Theft by means of lying and cheating, as opposed to the use of force or threats of force, has been referred to as a white-collar crime since 1939. According to Chapter 31 of the Texas Penal Code, embezzlement is a white-collar crime that occurs when a person to whom money or property has been entrusted steals all or a part of it.
Embezzlement crimes are unique among theft crimes in that the money or property are not taken directly from their owners. Instead, the owner of the property voluntarily gives the property to someone to manage or hold, and the person violates the owner’s trust by taking it for personal gain. Because of the breach of trust involved in committing the crime, Texas lawmakers enacted statutes imposing harsh penalties for those who violate that trust.

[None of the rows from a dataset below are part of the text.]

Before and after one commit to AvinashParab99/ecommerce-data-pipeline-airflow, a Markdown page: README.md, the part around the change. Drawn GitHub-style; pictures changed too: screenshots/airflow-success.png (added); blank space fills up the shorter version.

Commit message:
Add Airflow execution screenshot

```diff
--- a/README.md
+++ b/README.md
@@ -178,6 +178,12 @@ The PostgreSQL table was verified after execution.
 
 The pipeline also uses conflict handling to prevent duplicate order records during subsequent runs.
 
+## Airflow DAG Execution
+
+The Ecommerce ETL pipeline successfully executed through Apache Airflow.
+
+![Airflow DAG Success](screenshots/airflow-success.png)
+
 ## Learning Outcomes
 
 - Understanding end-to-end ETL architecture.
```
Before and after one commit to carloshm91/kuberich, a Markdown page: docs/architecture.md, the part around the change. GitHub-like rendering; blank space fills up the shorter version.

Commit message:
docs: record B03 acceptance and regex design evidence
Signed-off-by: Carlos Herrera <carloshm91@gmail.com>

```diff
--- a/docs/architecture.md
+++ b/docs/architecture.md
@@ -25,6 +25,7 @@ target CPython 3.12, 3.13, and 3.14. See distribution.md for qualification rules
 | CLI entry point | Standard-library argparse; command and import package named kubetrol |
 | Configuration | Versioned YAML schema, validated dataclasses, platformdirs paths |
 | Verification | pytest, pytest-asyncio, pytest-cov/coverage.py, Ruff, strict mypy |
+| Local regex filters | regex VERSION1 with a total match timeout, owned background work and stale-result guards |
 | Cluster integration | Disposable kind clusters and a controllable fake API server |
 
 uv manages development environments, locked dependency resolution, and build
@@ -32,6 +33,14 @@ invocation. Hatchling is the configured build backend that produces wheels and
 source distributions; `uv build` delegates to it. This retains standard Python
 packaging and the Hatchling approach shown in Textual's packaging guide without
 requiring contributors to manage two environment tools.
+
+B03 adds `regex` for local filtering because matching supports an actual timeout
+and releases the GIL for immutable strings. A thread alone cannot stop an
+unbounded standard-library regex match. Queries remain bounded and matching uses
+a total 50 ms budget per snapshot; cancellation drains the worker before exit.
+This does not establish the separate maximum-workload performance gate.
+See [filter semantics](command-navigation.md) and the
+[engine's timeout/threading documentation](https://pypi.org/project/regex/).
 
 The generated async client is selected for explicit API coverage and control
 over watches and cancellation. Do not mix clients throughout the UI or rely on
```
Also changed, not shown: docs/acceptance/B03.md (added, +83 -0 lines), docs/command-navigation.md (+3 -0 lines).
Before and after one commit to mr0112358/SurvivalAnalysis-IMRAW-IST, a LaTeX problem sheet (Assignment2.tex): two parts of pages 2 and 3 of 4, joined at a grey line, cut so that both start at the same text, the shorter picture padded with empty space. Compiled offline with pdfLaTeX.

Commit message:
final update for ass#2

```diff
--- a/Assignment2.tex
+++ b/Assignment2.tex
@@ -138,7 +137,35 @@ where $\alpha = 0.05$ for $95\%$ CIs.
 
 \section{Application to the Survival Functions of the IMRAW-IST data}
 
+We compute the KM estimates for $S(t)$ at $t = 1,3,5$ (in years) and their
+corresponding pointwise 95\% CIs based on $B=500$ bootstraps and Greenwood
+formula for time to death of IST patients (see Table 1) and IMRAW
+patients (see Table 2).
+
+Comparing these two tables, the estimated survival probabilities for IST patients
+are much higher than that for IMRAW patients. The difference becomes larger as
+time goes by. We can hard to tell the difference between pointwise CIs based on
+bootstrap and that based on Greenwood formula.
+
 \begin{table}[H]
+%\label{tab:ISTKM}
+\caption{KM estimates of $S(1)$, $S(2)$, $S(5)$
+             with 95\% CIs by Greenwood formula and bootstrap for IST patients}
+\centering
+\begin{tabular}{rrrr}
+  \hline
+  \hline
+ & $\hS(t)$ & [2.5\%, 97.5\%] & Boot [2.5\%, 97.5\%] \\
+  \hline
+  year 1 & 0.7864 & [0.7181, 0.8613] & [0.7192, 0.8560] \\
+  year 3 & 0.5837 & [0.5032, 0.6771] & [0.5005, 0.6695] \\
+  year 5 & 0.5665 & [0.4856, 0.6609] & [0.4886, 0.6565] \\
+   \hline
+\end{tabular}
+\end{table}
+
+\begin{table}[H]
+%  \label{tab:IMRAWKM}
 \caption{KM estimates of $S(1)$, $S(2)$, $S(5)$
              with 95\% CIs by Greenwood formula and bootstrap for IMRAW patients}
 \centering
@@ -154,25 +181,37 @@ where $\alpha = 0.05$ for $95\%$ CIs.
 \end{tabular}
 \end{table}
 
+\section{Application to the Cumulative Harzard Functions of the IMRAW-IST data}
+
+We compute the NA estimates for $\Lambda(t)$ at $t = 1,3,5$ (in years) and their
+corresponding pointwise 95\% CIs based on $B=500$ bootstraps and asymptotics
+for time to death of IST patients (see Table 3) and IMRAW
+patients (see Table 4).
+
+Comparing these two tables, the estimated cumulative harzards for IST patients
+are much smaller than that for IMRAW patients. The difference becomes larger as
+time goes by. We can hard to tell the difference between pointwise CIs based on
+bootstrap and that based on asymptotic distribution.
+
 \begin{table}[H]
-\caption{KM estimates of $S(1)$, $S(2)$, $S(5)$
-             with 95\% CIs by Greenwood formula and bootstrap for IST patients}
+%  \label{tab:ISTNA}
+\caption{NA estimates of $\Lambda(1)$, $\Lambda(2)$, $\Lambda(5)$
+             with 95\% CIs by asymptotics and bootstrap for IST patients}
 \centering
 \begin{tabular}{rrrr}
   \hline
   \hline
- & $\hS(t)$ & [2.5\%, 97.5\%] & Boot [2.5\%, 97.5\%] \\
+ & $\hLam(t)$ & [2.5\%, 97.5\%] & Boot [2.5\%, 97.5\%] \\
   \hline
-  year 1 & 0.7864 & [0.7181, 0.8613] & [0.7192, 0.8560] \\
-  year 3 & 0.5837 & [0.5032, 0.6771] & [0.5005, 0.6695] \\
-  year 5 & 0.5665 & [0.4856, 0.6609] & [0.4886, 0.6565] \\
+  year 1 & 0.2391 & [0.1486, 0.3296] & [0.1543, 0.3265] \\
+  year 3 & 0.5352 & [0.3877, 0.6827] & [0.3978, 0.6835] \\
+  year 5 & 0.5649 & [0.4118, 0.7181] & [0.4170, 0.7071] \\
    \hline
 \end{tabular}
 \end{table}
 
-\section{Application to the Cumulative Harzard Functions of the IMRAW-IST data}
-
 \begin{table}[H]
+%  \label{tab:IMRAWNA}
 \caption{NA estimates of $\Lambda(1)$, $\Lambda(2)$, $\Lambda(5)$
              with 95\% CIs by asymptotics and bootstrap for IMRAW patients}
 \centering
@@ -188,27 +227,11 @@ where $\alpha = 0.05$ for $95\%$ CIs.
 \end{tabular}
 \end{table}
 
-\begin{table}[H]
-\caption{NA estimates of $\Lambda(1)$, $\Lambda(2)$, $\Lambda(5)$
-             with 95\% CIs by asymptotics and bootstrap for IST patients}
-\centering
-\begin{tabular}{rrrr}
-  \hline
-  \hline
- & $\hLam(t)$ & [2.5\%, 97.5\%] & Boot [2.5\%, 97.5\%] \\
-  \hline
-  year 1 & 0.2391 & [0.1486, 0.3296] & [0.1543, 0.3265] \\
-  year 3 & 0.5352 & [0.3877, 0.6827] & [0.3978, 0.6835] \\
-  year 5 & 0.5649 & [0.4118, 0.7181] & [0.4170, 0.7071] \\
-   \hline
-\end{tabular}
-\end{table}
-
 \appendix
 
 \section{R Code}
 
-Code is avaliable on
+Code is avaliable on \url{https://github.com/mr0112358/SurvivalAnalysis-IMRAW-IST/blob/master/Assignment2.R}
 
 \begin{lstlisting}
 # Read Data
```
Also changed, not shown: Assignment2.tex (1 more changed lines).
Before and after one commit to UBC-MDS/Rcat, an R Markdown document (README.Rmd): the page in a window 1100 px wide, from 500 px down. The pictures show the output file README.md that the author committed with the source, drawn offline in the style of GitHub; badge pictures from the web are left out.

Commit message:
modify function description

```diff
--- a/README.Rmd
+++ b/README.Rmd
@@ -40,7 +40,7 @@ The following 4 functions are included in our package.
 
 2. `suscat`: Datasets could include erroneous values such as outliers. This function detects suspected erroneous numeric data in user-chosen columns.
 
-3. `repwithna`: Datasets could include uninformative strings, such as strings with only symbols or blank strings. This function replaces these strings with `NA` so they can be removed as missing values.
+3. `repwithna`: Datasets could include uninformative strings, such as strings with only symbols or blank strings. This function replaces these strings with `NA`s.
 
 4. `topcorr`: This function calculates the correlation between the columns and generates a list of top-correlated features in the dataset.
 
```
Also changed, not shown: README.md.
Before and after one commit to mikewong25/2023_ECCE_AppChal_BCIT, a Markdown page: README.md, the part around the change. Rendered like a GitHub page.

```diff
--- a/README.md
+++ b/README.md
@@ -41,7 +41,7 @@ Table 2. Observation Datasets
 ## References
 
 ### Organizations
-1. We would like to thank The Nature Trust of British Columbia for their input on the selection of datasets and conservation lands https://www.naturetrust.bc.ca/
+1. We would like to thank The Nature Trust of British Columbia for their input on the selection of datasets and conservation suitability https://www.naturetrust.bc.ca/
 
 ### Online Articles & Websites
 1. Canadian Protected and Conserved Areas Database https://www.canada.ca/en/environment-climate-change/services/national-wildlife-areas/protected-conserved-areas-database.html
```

Embezzlement can sometimes be a form of elder abuse. For example, a person may be given written authority to manage and control the bank accounts, stocks and other assets of an elderly individual. Acting without the knowledge of the elderly person, the person entrusted with control of the assets diverts some of the money to an account in the offender’s name. Embezzlement may also happen if the chief financial officer of a corporation takes the company’s money and spends it on personal expenses.
Texas criminal laws punish embezzlement based on the value of the property taken. Typical penalties authorized under the law include:
Fines and prison sentences increase when the victim is elderly or is a nonprofit organization or when the offender is a public servant or a government contractor.
If you have been accused of embezzlement in Texas, schedule a free case evaluation with Rand Mintzer, Attorney at Law by calling 713-862-8880.